In my next post, I'll discuss the lessons I learned from my hospital stay, and how those could be applied to project management. What customer service lessons have you learned when you least expected it, and how have you applied them in your projects?
Project trouble can hit from a blind spot, even though you tried as much as possible to prepare for issues. You did a risk analysis when you took the project on, and even tried to be ready to mitigate unknown issues.
As I advised in my previous post, do an assessment to determine the problem. Figure out what needs to be fixed, or if the situation is even fixable. If the project seems to have reached a point of no return, here are some tips on how to pull it out of trouble:
Finally, keep in mind that not all trouble devours all. Before panicking, calmly look to areas that will guide you to a solution. You may even find your project is more sound than it seems.
How do you confront trouble on your project?
First Steps Toward Recovery
Categories: Lessons Learned
In my previous post, I discussed points to help prevent problem projects. Here, I'll talk about what to do when you realize an existing project is headed for trouble.
Let me try to explain it like this: If you are driving a vehicle, what happens when you see a red light? You know that when you come to it, you will stop. After the light turns green, you will look both ways before proceeding. When our projects hit red lights, we as project managers must also stop and assess our environment.
As you look at the big picture, review your inputs, factors and the overall sanity of the project. Examine your risk register or issues log. Is the status of risks or issues showing something that was missed and needs to be addressed immediately? For example, something easily overlooked is when the schedule for applying security patches is on the same timeframe as the testing phase. This sort of impact can cause testing to grind to a halt, with the team unaware of the source of conflict. A review of the risks or issues log would have highlighted these events.
Another source to review is your budget plan. Have unplanned circumstances arisen, such as the need to produce more prototypes? Does the acquisition of resources require additional time? Is equipment becoming obsolete or in need of repair? Expenses such as these caution you to slow down and reevaluate your budget. Be aware that ultimately, you may need to secure a renewed budget approval.
Consider client relationships as well. Are your clients becoming unsatisfied and impatient, regardless of how well you're completing deliverables and meeting milestones? If so, you may need to allay fears or even compromise on a feature of your project. Perhaps that means reconfirming a budget forecast, or something as simple as picking up the phone and calling the client with an impromptu status report.
One last piece of advice: Take a look at lessons learned. It's very likely a previous project manager may have outlined specific pain points on similar problem projects. These will provide valuable insights that even the most technically experienced project manager can lean on. They're good for figuring out what to do in grey-area situations: when it was difficult to get management signoff on a needed budget increase; how a concern was handled when a client change request was denied; or how to garner support when team conflicts arose.

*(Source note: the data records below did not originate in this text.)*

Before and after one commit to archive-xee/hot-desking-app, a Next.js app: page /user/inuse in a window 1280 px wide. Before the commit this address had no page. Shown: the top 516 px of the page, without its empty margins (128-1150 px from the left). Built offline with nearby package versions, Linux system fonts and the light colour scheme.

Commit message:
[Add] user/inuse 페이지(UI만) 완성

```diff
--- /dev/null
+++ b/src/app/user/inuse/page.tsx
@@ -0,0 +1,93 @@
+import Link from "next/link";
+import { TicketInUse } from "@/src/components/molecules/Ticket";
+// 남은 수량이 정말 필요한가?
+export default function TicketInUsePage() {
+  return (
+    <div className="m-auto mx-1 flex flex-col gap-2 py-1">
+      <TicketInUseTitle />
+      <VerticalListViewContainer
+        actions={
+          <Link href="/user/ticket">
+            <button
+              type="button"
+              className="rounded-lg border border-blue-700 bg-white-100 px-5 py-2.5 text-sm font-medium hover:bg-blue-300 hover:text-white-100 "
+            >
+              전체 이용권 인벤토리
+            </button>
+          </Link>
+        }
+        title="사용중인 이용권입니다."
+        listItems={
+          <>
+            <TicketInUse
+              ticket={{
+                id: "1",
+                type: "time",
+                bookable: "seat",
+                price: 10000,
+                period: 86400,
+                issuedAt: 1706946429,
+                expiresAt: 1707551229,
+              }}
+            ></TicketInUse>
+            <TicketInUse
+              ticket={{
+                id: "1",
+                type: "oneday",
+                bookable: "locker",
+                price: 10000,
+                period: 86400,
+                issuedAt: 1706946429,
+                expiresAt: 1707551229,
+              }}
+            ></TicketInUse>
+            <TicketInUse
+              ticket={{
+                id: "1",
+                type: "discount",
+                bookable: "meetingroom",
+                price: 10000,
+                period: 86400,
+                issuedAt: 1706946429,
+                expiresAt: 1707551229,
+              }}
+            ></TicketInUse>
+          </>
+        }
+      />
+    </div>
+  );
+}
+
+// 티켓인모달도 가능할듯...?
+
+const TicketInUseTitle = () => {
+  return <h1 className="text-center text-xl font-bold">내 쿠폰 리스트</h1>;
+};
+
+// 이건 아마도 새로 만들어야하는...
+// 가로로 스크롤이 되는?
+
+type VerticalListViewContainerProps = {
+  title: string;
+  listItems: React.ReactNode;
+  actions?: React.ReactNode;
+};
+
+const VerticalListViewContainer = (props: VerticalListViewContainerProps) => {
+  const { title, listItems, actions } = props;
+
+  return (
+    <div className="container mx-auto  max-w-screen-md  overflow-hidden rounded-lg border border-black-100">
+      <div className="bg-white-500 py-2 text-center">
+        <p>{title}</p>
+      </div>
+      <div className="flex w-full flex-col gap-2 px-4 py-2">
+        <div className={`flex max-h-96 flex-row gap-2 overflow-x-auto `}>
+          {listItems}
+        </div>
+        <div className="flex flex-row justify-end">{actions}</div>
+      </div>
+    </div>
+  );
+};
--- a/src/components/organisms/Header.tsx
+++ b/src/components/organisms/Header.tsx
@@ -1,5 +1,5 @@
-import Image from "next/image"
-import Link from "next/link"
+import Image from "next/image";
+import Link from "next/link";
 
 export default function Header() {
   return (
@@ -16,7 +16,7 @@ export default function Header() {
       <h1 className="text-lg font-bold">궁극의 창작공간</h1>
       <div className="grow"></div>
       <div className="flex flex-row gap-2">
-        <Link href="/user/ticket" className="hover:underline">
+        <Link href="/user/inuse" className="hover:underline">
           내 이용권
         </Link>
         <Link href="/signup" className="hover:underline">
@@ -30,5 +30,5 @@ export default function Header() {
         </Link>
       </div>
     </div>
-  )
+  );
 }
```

After you recognize there's trouble ahead, how else do you assess the size of the problem?